As I have learned in my Buddhist Ethics class here, habitual energies are deeply rooted. Some of our habits we carry from not just this lifetime but maybe even from our previous lives. In order to change them, we need to have patience and diligently work through them. Most importantly is to not add fuel to the fire and over time, the habitual energies will weaken and we will be able to change them.
In being here at CTTB and cultivating with everyone, I realize the ingenuity of the daily schedule that the Venerable Master has established for us. As novices, we are required to attend all the sessions in the Buddha Hall and in doing so, I have found that it has slowly helped me to regulate both my body and mind. It has helped me to some of the bad habits that I have developed over the years. Although the change has been subtle, I now have a new found appreciation in attending the daily schedule. Especially at the end of each night, when we would recite Universal Worthy Bodhisattva's Verse of Exhortation, "The day is already done. Our lives are that much less. We're like fish in a shrinking pond. What joy is there in this? Great Assembly! We should be diligent and vigorous, as if our own heads were at stake. Only be mindful of impermanence and be careful not to be lax." Reciting this verse really does remind me to be more vigorous and transform myself knowing that impermanence can strike at any moment.
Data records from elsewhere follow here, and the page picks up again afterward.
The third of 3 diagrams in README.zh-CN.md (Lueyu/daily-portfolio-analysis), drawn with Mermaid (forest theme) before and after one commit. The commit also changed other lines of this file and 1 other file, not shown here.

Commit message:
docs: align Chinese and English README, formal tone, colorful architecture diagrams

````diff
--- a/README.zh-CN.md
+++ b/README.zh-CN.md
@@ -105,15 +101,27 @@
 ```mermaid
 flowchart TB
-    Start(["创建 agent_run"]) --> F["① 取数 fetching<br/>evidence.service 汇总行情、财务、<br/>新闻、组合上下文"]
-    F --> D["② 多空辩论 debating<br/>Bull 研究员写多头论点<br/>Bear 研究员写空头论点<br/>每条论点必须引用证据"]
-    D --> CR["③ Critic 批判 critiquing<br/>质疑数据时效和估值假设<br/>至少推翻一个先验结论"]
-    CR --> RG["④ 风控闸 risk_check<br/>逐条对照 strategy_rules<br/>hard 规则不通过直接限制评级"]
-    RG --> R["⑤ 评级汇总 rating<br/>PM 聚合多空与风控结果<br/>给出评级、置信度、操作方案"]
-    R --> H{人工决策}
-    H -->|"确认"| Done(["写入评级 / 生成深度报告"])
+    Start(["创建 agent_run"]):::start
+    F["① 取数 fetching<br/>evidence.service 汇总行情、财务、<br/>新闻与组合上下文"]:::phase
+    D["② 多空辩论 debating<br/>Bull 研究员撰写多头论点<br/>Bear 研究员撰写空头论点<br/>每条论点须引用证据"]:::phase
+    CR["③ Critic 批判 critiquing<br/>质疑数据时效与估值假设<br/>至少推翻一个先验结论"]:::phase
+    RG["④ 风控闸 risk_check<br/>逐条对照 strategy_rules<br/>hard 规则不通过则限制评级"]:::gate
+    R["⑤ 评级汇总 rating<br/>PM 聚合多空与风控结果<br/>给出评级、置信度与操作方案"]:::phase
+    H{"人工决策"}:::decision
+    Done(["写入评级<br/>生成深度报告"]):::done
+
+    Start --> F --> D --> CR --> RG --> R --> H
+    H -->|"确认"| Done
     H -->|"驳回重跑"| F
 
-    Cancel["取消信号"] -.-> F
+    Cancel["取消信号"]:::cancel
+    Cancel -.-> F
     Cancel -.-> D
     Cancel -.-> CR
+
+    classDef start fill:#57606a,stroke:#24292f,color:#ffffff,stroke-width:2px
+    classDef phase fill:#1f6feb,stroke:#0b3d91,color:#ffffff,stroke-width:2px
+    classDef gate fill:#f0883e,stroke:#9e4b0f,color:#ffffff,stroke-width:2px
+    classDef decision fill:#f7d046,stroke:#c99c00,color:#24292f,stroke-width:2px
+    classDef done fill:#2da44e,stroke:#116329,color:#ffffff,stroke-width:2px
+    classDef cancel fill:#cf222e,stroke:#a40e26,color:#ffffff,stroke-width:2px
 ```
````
What I appreciate most after leaving the home-life is the fact that we have a teacher who oversees the novices. We have someone who we can go to for instructions, advice, confession, repentance, and just about everything. Without the guidance and support of a teacher during our critical period of novice training, we would be completely lost and most likely retreat from our Bodhi resolve. Our teacher is like the rails on the path who guides us to walk along the proper path.